Task to complete> For this exercise, restate the records word for word.

(Code change snippets)

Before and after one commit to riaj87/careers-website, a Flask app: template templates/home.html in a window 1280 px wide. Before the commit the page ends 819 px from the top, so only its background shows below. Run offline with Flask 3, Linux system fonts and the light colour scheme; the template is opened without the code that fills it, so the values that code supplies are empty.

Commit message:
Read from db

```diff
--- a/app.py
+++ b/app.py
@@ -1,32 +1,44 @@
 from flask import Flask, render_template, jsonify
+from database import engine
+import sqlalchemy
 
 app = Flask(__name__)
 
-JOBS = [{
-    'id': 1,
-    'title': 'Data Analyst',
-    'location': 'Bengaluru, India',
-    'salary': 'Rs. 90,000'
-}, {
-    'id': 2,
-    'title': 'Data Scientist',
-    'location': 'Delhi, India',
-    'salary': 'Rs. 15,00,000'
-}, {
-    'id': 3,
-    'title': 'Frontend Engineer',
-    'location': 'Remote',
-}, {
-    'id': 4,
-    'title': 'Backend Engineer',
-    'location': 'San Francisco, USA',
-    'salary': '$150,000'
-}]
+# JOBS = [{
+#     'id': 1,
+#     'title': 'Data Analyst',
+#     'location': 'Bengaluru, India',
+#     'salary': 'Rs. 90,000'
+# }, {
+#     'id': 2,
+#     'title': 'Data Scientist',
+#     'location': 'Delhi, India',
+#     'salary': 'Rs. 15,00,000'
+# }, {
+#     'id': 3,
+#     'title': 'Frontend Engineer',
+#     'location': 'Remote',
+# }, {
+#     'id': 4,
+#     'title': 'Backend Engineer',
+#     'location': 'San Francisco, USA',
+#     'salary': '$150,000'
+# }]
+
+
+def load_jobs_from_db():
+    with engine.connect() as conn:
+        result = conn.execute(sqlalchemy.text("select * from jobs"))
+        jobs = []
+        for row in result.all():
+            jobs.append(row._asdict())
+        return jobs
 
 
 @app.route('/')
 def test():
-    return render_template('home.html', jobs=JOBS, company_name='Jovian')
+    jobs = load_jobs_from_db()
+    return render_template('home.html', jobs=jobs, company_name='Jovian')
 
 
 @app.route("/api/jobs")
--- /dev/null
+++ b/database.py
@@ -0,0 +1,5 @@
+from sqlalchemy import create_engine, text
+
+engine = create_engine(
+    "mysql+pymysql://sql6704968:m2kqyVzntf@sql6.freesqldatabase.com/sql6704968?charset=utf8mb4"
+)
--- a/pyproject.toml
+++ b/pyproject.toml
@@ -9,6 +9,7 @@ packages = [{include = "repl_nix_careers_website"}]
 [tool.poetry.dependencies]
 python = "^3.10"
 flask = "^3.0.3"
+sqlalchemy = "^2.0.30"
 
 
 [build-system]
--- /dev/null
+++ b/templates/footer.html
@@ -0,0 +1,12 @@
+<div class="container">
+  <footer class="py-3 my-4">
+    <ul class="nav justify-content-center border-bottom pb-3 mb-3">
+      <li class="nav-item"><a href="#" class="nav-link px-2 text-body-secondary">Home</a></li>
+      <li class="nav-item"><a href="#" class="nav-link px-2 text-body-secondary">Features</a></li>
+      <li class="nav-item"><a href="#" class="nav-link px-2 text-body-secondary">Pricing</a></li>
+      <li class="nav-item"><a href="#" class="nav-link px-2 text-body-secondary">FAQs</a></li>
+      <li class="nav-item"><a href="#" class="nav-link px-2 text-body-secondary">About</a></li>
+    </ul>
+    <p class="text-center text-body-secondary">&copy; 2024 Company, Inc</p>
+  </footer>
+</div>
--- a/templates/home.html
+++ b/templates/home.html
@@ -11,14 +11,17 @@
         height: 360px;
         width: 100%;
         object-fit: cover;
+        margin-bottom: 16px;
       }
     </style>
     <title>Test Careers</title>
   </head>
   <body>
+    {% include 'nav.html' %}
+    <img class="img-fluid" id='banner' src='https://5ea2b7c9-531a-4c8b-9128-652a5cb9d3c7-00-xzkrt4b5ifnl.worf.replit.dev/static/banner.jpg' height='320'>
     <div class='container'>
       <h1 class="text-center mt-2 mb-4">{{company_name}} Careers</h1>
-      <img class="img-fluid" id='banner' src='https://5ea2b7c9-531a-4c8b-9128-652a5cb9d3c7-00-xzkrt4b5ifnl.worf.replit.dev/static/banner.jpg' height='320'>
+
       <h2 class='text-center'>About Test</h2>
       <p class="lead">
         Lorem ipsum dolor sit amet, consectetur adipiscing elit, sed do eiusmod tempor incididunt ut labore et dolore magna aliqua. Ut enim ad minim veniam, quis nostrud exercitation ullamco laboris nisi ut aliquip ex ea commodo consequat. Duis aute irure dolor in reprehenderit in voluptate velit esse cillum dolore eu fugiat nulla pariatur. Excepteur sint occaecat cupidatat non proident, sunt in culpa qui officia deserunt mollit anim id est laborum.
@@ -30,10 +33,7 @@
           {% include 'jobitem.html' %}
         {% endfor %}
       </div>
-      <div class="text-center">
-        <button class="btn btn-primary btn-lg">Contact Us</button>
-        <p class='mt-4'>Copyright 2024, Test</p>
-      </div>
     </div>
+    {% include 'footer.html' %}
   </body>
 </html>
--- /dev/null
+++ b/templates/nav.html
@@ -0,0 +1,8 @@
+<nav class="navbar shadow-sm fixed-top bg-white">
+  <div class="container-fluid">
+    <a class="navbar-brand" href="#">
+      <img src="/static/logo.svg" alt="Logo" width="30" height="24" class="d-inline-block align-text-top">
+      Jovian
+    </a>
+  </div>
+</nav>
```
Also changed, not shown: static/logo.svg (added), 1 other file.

Reply to the exercise>
Before and after one commit to riaj87/careers-website, a Flask app: template templates/home.html in a window 1280 px wide. Before the commit the page ends 819 px from the top, so only its background shows below. Run offline with Flask 3, Linux system fonts and the light colour scheme; the template is opened without the code that fills it, so the values that code supplies are empty.

Commit message:
Read from db

```diff
--- a/app.py
+++ b/app.py
@@ -1,32 +1,44 @@
 from flask import Flask, render_template, jsonify
+from database import engine
+import sqlalchemy
 
 app = Flask(__name__)
 
-JOBS = [{
-    'id': 1,
-    'title': 'Data Analyst',
-    'location': 'Bengaluru, India',
-    'salary': 'Rs. 90,000'
-}, {
-    'id': 2,
-    'title': 'Data Scientist',
-    'location': 'Delhi, India',
-    'salary': 'Rs. 15,00,000'
-}, {
-    'id': 3,
-    'title': 'Frontend Engineer',
-    'location': 'Remote',
-}, {
-    'id': 4,
-    'title': 'Backend Engineer',
-    'location': 'San Francisco, USA',
-    'salary': '$150,000'
-}]
+# JOBS = [{
+#     'id': 1,
+#     'title': 'Data Analyst',
+#     'location': 'Bengaluru, India',
+#     'salary': 'Rs. 90,000'
+# }, {
+#     'id': 2,
+#     'title': 'Data Scientist',
+#     'location': 'Delhi, India',
+#     'salary': 'Rs. 15,00,000'
+# }, {
+#     'id': 3,
+#     'title': 'Frontend Engineer',
+#     'location': 'Remote',
+# }, {
+#     'id': 4,
+#     'title': 'Backend Engineer',
+#     'location': 'San Francisco, USA',
+#     'salary': '$150,000'
+# }]
+
+
+def load_jobs_from_db():
+    with engine.connect() as conn:
+        result = conn.execute(sqlalchemy.text("select * from jobs"))
+        jobs = []
+        for row in result.all():
+            jobs.append(row._asdict())
+        return jobs
 
 
 @app.route('/')
 def test():
-    return render_template('home.html', jobs=JOBS, company_name='Jovian')
+    jobs = load_jobs_from_db()
+    return render_template('home.html', jobs=jobs, company_name='Jovian')
 
 
 @app.route("/api/jobs")
--- /dev/null
+++ b/database.py
@@ -0,0 +1,5 @@
+from sqlalchemy import create_engine, text
+
+engine = create_engine(
+    "mysql+pymysql://sql6704968:m2kqyVzntf@sql6.freesqldatabase.com/sql6704968?charset=utf8mb4"
+)
--- a/pyproject.toml
+++ b/pyproject.toml
@@ -9,6 +9,7 @@ packages = [{include = "repl_nix_careers_website"}]
 [tool.poetry.dependencies]
 python = "^3.10"
 flask = "^3.0.3"
+sqlalchemy = "^2.0.30"
 
 
 [build-system]
--- /dev/null
+++ b/templates/footer.html
@@ -0,0 +1,12 @@
+<div class="container">
+  <footer class="py-3 my-4">
+    <ul class="nav justify-content-center border-bottom pb-3 mb-3">
+      <li class="nav-item"><a href="#" class="nav-link px-2 text-body-secondary">Home</a></li>
+      <li class="nav-item"><a href="#" class="nav-link px-2 text-body-secondary">Features</a></li>
+      <li class="nav-item"><a href="#" class="nav-link px-2 text-body-secondary">Pricing</a></li>
+      <li class="nav-item"><a href="#" class="nav-link px-2 text-body-secondary">FAQs</a></li>
+      <li class="nav-item"><a href="#" class="nav-link px-2 text-body-secondary">About</a></li>
+    </ul>
+    <p class="text-center text-body-secondary">&copy; 2024 Company, Inc</p>
+  </footer>
+</div>
--- a/templates/home.html
+++ b/templates/home.html
@@ -11,14 +11,17 @@
         height: 360px;
         width: 100%;
         object-fit: cover;
+        margin-bottom: 16px;
       }
     </style>
     <title>Test Careers</title>
   </head>
   <body>
+    {% include 'nav.html' %}
+    <img class="img-fluid" id='banner' src='https://5ea2b7c9-531a-4c8b-9128-652a5cb9d3c7-00-xzkrt4b5ifnl.worf.replit.dev/static/banner.jpg' height='320'>
     <div class='container'>
       <h1 class="text-center mt-2 mb-4">{{company_name}} Careers</h1>
-      <img class="img-fluid" id='banner' src='https://5ea2b7c9-531a-4c8b-9128-652a5cb9d3c7-00-xzkrt4b5ifnl.worf.replit.dev/static/banner.jpg' height='320'>
+
       <h2 class='text-center'>About Test</h2>
       <p class="lead">
         Lorem ipsum dolor sit amet, consectetur adipiscing elit, sed do eiusmod tempor incididunt ut labore et dolore magna aliqua. Ut enim ad minim veniam, quis nostrud exercitation ullamco laboris nisi ut aliquip ex ea commodo consequat. Duis aute irure dolor in reprehenderit in voluptate velit esse cillum dolore eu fugiat nulla pariatur. Excepteur sint occaecat cupidatat non proident, sunt in culpa qui officia deserunt mollit anim id est laborum.
@@ -30,10 +33,7 @@
           {% include 'jobitem.html' %}
         {% endfor %}
       </div>
-      <div class="text-center">
-        <button class="btn btn-primary btn-lg">Contact Us</button>
-        <p class='mt-4'>Copyright 2024, Test</p>
-      </div>
     </div>
+    {% include 'footer.html' %}
   </body>
 </html>
--- /dev/null
+++ b/templates/nav.html
@@ -0,0 +1,8 @@
+<nav class="navbar shadow-sm fixed-top bg-white">
+  <div class="container-fluid">
+    <a class="navbar-brand" href="#">
+      <img src="/static/logo.svg" alt="Logo" width="30" height="24" class="d-inline-block align-text-top">
+      Jovian
+    </a>
+  </div>
+</nav>
```
Also changed, not shown: static/logo.svg (added), 1 other file.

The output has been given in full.